Mr Noonan said the implication was always there that the emergency liquidity extended to Ireland's banks would be pulled if any move on bondholders was made unilaterally.
The Sunday Independent has previously been refused a request for a copy of the letter from Mr Trichet by the Department of Finance on "confidentiality grounds".
In turn, the ECB has also refused to release the letter.
In its explanation to an Irish journalist earlier this year for refusing to release it, ECB boss Mario Draghi said: "The letter. . . is a strictly confidential communication between the ECB president and the Irish Minister of Finance and concerns measures addressing the extraordinarily severe and difficult situation of the Irish financial sector."

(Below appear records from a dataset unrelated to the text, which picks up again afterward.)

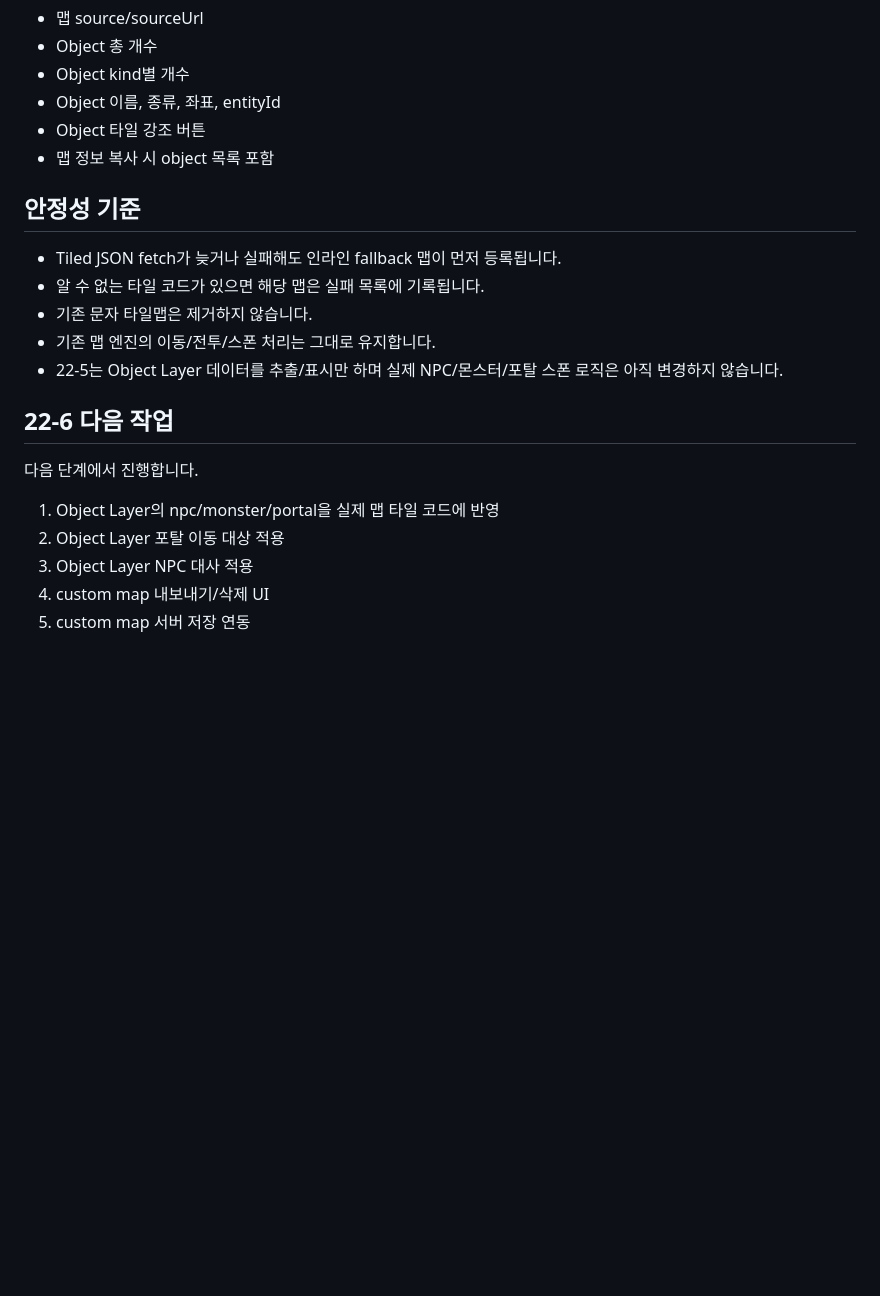
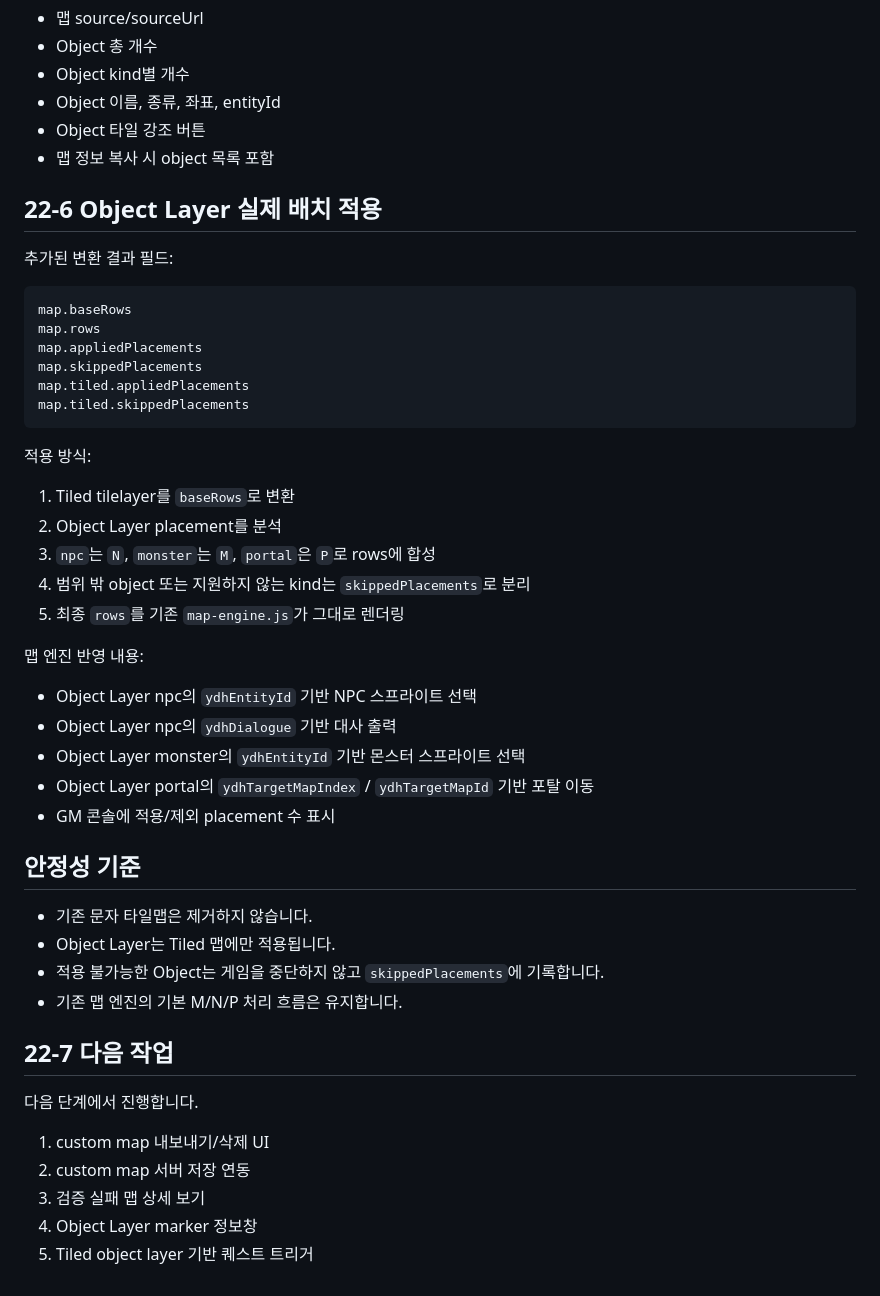
Before and after one commit to ydhappy/ydh_, a Markdown page: docs/tiled-json-import.md, the part around one of its changes. Rendered like a GitHub page; blank space fills up the shorter version.

Commit message:
Document Tiled object placement application

````diff
--- a/docs/tiled-json-import.md
+++ b/docs/tiled-json-import.md
@@ -136,20 +138,48 @@ GM 콘솔 표시 항목:
 - Object 타일 강조 버튼
 - 맵 정보 복사 시 object 목록 포함
 
+## 22-6 Object Layer 실제 배치 적용
+
+추가된 변환 결과 필드:
+
+```js
+map.baseRows
+map.rows
+map.appliedPlacements
+map.skippedPlacements
+map.tiled.appliedPlacements
+map.tiled.skippedPlacements
+```
+
+적용 방식:
+
+1. Tiled tilelayer를 `baseRows`로 변환
+2. Object Layer placement를 분석
+3. `npc`는 `N`, `monster`는 `M`, `portal`은 `P`로 rows에 합성
+4. 범위 밖 object 또는 지원하지 않는 kind는 `skippedPlacements`로 분리
+5. 최종 `rows`를 기존 `map-engine.js`가 그대로 렌더링
+
+맵 엔진 반영 내용:
+
+- Object Layer npc의 `ydhEntityId` 기반 NPC 스프라이트 선택
+- Object Layer npc의 `ydhDialogue` 기반 대사 출력
+- Object Layer monster의 `ydhEntityId` 기반 몬스터 스프라이트 선택
+- Object Layer portal의 `ydhTargetMapIndex` / `ydhTargetMapId` 기반 포탈 이동
+- GM 콘솔에 적용/제외 placement 수 표시
+
 ## 안정성 기준
 
-- Tiled JSON fetch가 늦거나 실패해도 인라인 fallback 맵이 먼저 등록됩니다.
-- 알 수 없는 타일 코드가 있으면 해당 맵은 실패 목록에 기록됩니다.
 - 기존 문자 타일맵은 제거하지 않습니다.
-- 기존 맵 엔진의 이동/전투/스폰 처리는 그대로 유지합니다.
-- 22-5는 Object Layer 데이터를 추출/표시만 하며 실제 NPC/몬스터/포탈 스폰 로직은 아직 변경하지 않습니다.
+- Object Layer는 Tiled 맵에만 적용됩니다.
+- 적용 불가능한 Object는 게임을 중단하지 않고 `skippedPlacements`에 기록합니다.
+- 기존 맵 엔진의 기본 M/N/P 처리 흐름은 유지합니다.
 
-## 22-6 다음 작업
+## 22-7 다음 작업
 
 다음 단계에서 진행합니다.
 
-1. Object Layer의 npc/monster/portal을 실제 맵 타일 코드에 반영
-2. Object Layer 포탈 이동 대상 적용
-3. Object Layer NPC 대사 적용
-4. custom map 내보내기/삭제 UI
-5. custom map 서버 저장 연동
+1. custom map 내보내기/삭제 UI
+2. custom map 서버 저장 연동
+3. 검증 실패 맵 상세 보기
+4. Object Layer marker 정보창
+5. Tiled object layer 기반 퀘스트 트리거
````
Also changed, not shown: other parts of docs/tiled-json-import.md (+4 -2 lines).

However, since the issue has been raised in recent weeks by UCD economists Karl Whelan and Colm McCarthy, pressure has been building for its release.
Last Wednesday on TV3, Communications Minister Pat Rabbitte said he was "unaware" of the existence of this letter before now, but agreed in principle that it should be made public.
Speaking this weekend, other senior Labour figures have joined the calls for the controversial letter to be made public, with many saying the pending banking inquiry is the "appropriate forum" for its release.
"We have been pushing very hard for the banking inquiry and it is precisely to allow information like this to come out.
"We are very keen that this comes out," said one senior Labour figure this weekend.
The letter was sent on November 19, 2010, from Mr Trichet to Mr Lenihan, just nine days before the white flag was finally hoisted.
In his last major interview before his death, Mr Lenihan told a BBC documentary that the ECB had threatened him both verbally and by correspondence about what would happen if he refused.
"Hell was at the gates," he said, and he made clear that the ECB believed that Ireland "needed to be nailed down".
According to Dr Alan Ahearne, Mr Lenihan's former adviser, Mr Trichet sent Mr Lenihan a letter outlining his deep unhappiness over the amount of money that the ECB was "pouring into Ireland".
"The letter landed in the department on the Friday afternoon/Friday evening.
"Mr Trichet was deeply unhappy about the level of funding from the ECB into Ireland.
"There was incredible pressure and he insisted Ireland would need to accept a bailout," he told the Sunday Independent.
"The ECB wanted to stuff the Irish banks with capital, overcapitalise them really, but it was clear that it would only happen if Ireland went into the bailout facility," Dr Ahearne added.
But Mr Lenihan, on his last-ever day in Leinster House, told a small number of his Fianna Fail colleagues how forceful the threats from Mr Trichet were.
"Two weeks before he died, we sat for coffee, and he told me that on the Friday evening [three days] before Dermot Ahern made his infamous "fiction" remark, the ECB contacted him directly and threatened that if he did not request a bailout, they would cut off funding immediately to Ireland," former minister of state Billy Kelleher said.
Mr Kelleher also said this weekend that it was simply outrageous that an unelected official can behave in such a fashion with a sovereign government.
He has also called for the letter now to be released.